fabled land of the East. The traders did not actually pass from Europe to India and China, but met the Eastern traders and made exchange of products. Their knowledge of the East was therefore mostly hearsay knowledge, and, as is generally the fact in such a case, much fable was mixed with the truth. It was not until the middle of the thirteenth century that it became known in Europe that there was an ocean to the east of Cathay, and it was not until the close of the century, when Marco Polo published an account of his long sojourn in the East, that there was any definite information of these far-off countries accessible to Europeans. This Eastern trade, which had been steadily growing, had reached large proportions by the middle of the fifteenth century. But just at this juncture political events occurred which threatened its destruction by cutting off the routes heretofore used. The overthrow of the Mongols and the coming in of the native Ming dynasty in China had resulted in the exclusion of foreigners from that country.

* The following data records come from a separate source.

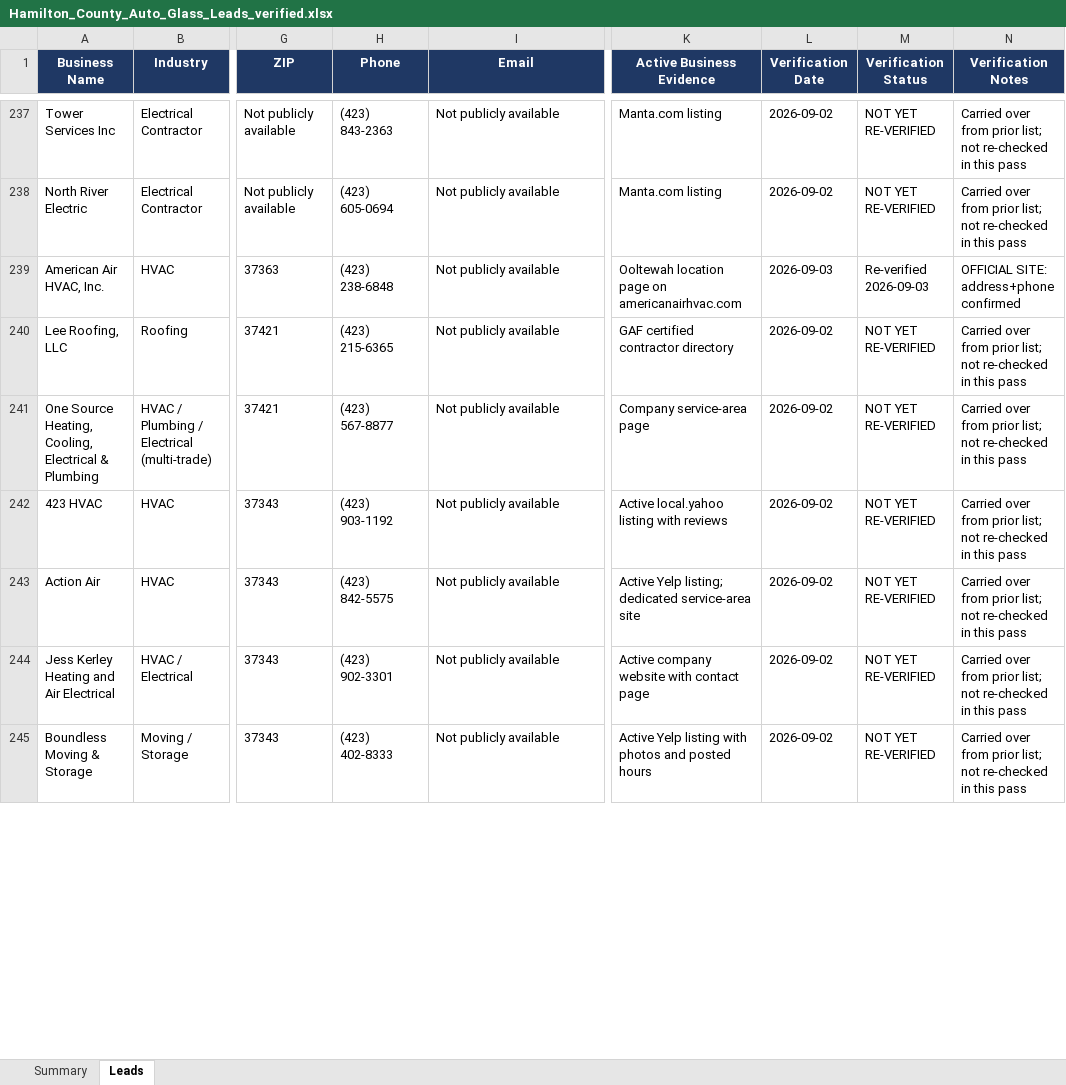
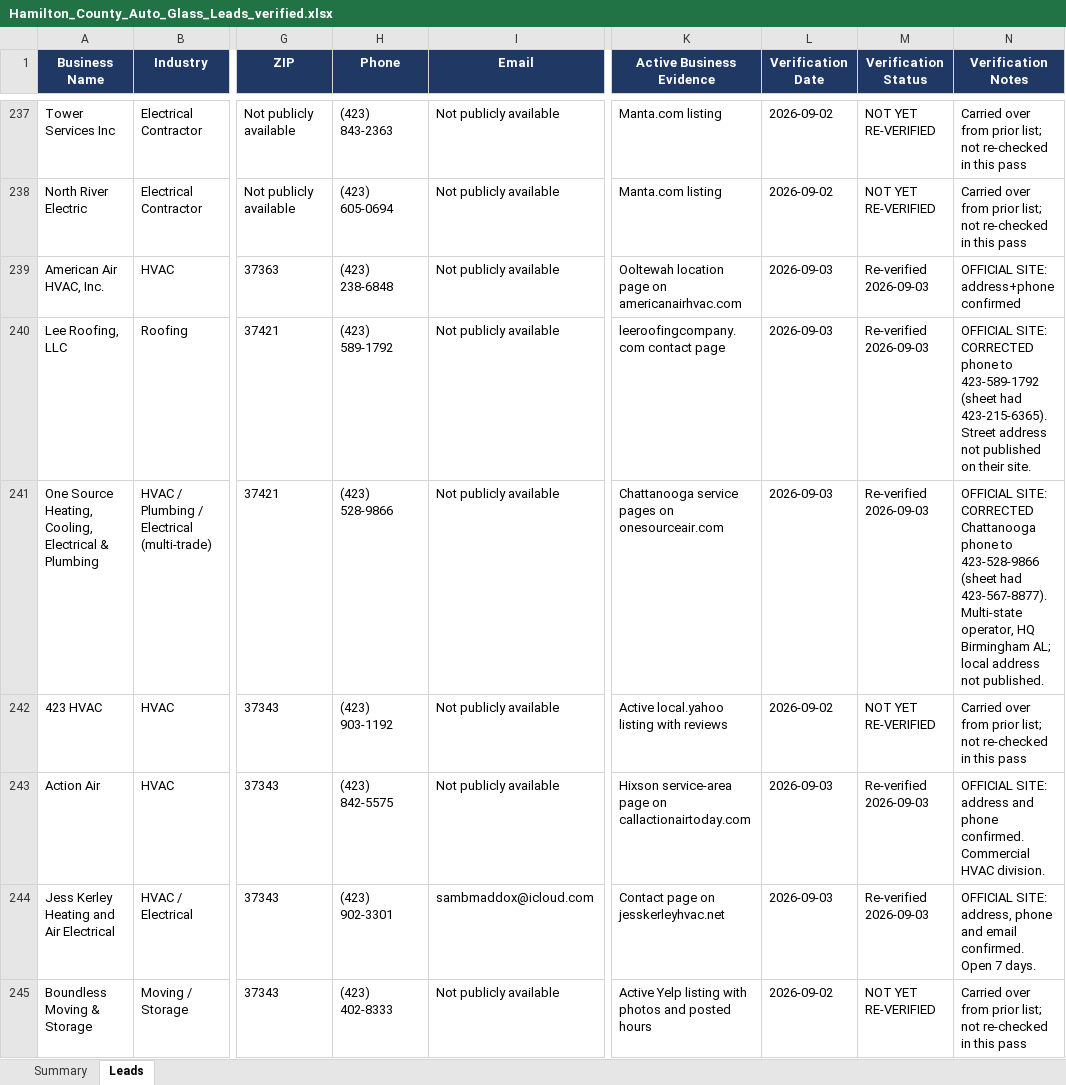
Before and after one commit to hardknoxautoglass/Hard-Knox-, an Excel workbook: leads/Hamilton_County_Auto_Glass_Leads_verified.xlsx, sheet Leads, drawn as a sheet; only a part is shown, gaps mark what is left out; values as stored, in another font and other column widths than the file's, no borders; the diff covers the shown part only; the diff names each change by its address in the sheet, - before the commit and + after, or states it on an @@ line.

```diff
--- a/leads/Hamilton_County_Auto_Glass_Leads_verified.xlsx (sheet Leads)
+++ b/leads/Hamilton_County_Auto_Glass_Leads_verified.xlsx (sheet Leads)
-H240 (Phone): (423) 215-6365
+H240 (Phone): (423) 589-1792
-K240 (Active Business Evidence): GAF certified contractor directory
+K240 (Active Business Evidence): leeroofingcompany.com contact page
-L240:L241 (Verification Date): 2026-09-02
+L240:L241 (Verification Date): 2026-09-03
-M240:M241 (Verification Status): NOT YET RE-VERIFIED
+M240:M241 (Verification Status): Re-verified 2026-09-03
-N240 (Verification Notes): Carried over from prior list; not re-checked in this pass
+N240 (Verification Notes): OFFICIAL SITE: CORRECTED phone to 423-589-1792 (sheet had 423-215-6365). Street address not published on their site.
-H241 (Phone): (423) 567-8877
+H241 (Phone): (423) 528-9866
-K241 (Active Business Evidence): Company service-area page
+K241 (Active Business Evidence): Chattanooga service pages on onesourceair.com
-N241 (Verification Notes): Carried over from prior list; not re-checked in this pass
+N241 (Verification Notes): OFFICIAL SITE: CORRECTED Chattanooga phone to 423-528-9866 (sheet had 423-567-8877). Multi-state operator, HQ Birmingham AL; local address not published.
-K243 (Active Business Evidence): Active Yelp listing; dedicated service-area site
+K243 (Active Business Evidence): Hixson service-area page on callactionairtoday.com
-L243:L244 (Verification Date): 2026-09-02
+L243:L244 (Verification Date): 2026-09-03
-M243:M244 (Verification Status): NOT YET RE-VERIFIED
+M243:M244 (Verification Status): Re-verified 2026-09-03
-N243 (Verification Notes): Carried over from prior list; not re-checked in this pass
+N243 (Verification Notes): OFFICIAL SITE: address and phone confirmed. Commercial HVAC division.
-I244 (Email): Not publicly available
+I244 (Email): sambmaddox@icloud.com
-K244 (Active Business Evidence): Active company website with contact page
+K244 (Active Business Evidence): Contact page on jesskerleyhvac.net
-N244 (Verification Notes): Carried over from prior list; not re-checked in this pass
+N244 (Verification Notes): OFFICIAL SITE: address, phone and email confirmed. Open 7 days.
```
Also changed, not shown: 34 edited cells elsewhere in this sheet, 1 other file.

The rise of the Ottoman Empire and the conquest of Constantinople had cut off the northern route used by Genoa, and the Venetian route by way of Egypt was threatened by the same power. Men's minds, therefore, turned with ardor to the question of finding an outside route to the Indies. The significance of an ocean to the east of China began to be apprehended, and by the time of the first voyage of Columbus the European mind was ripe for projects for the finding of a water route to the Indies. Very little faith, however, was put in any scheme to find the Indies by sailing west. The hope and expectation were all in the direction of finding a route down the west coast of Africa and then east. No one had any idea of the extent of Africa, and, though many voyages were undertaken by Portugal, it was not until after the voyage of Columbus that Africa was entirely circumnavigated and an easterly route to the Indies discovered.

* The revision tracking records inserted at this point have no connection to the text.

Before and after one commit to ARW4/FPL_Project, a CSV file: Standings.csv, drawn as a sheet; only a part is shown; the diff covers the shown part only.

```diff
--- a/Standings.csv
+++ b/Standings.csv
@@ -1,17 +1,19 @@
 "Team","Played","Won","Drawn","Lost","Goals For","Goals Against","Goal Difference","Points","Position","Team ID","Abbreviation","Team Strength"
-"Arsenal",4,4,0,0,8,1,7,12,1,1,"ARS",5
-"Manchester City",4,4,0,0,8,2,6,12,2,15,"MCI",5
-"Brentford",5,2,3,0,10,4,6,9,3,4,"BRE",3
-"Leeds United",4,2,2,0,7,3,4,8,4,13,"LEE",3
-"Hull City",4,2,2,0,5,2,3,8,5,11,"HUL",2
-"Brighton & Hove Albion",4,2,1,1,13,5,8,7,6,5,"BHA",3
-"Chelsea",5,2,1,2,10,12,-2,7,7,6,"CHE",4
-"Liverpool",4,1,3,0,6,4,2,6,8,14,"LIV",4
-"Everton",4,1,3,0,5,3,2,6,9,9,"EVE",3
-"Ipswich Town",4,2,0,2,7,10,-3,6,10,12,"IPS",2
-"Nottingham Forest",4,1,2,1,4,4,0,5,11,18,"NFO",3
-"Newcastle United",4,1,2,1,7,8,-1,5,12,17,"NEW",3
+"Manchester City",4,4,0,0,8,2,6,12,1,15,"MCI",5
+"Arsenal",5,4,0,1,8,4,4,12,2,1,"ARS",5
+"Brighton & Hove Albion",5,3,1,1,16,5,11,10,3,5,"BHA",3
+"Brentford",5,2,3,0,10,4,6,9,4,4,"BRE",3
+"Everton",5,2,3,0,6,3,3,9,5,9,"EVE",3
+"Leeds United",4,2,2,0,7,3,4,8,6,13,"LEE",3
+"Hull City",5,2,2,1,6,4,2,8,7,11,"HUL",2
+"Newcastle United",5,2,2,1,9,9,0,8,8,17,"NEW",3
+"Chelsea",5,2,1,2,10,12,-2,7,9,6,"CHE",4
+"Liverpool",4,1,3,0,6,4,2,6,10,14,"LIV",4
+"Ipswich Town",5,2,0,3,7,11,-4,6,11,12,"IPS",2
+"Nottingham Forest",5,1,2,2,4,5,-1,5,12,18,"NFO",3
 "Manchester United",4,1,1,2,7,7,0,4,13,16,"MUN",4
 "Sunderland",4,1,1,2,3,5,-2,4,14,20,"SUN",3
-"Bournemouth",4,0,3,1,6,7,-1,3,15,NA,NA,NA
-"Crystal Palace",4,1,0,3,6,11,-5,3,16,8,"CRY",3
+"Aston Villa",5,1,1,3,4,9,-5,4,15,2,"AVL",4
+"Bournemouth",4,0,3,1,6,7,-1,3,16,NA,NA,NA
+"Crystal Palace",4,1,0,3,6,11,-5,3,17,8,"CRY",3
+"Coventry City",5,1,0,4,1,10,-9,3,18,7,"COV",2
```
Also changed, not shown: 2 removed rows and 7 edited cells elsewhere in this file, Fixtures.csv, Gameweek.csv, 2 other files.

Prof. Fiske details very fully the struggles of Columbus to interest, first Portugal and then Spain, in his project of finding the Indies by sailing westward. The only ground upon which such an expedition could be based was the one that it would furnish a shorter route to the Indies than that which Portugal was seeking down the west coast of Africa. Columbus calculated that the distance from the Canaries to Japan, the wonderful island kingdom to the east of Cathay, could not be much more than twentyfive hundred miles. As Prof. Fiske points out, this was a case where a little knowledge was helpful instead of dangerous. The perils of the voyage seemed great enough with this estimate of the distance; they would have been prohibitory had the real distance to Asia been known. Columbus died in the belief that he had reached land just off the Asiatic coast. He did not dream that he had landed upon a new world separated from Asia by a vast ocean. Years were to elapse before this fact should be appreciated by Europe, and the labors of many able navigators, extending through a period of two hundred years, were necessary to completely map out the vast new continent to which Columbus led the way.

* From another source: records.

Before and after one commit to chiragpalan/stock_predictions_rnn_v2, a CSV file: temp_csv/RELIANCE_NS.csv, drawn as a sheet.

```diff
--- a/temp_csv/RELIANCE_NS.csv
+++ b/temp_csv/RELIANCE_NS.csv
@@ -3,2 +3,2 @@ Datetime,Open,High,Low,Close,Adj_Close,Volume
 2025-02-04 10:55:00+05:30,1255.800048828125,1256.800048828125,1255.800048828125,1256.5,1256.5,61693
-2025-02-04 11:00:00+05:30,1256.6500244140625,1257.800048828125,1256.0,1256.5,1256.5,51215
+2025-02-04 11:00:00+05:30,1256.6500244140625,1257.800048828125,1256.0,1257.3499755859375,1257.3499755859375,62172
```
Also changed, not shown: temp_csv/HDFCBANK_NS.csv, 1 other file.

Prof. Fiske, in recounting the many voyages and explorations by which the New World was brought within the domain of accurate knowledge, is very successful in grouping them so as to preserve the historical perspective. The reader appreciates the gradual growth of knowledge in Europe as successive voyages furnish new data, until at last there is the rounded out and completed whole. The text is supplemented by maps made from time to time by European cartographers, which are more vividly illustrative of the state of European ignorance than any amount of description could be.
Prof. Fiske devotes considerable space to clearing up the obscurity that surrounds the naming of the New World America. From this it appears that this name was proposed by a German cartographer for the land discovered by Americus Vespucius on his third voyage, when he was blown westward to the extreme eastern coast of South America. It was not known until long afterward that this land had any connection with that discovered by Columbus. The latter was supposed to be Asia, and the place occupied by the land visited by Americus was supposed to be open sea. It was therefore felt to be a proper thing to give to this new land, which was not Asia, the name of its discoverer. Later, when it became known that this was part of a land of continental dimensions, which extended far to the north as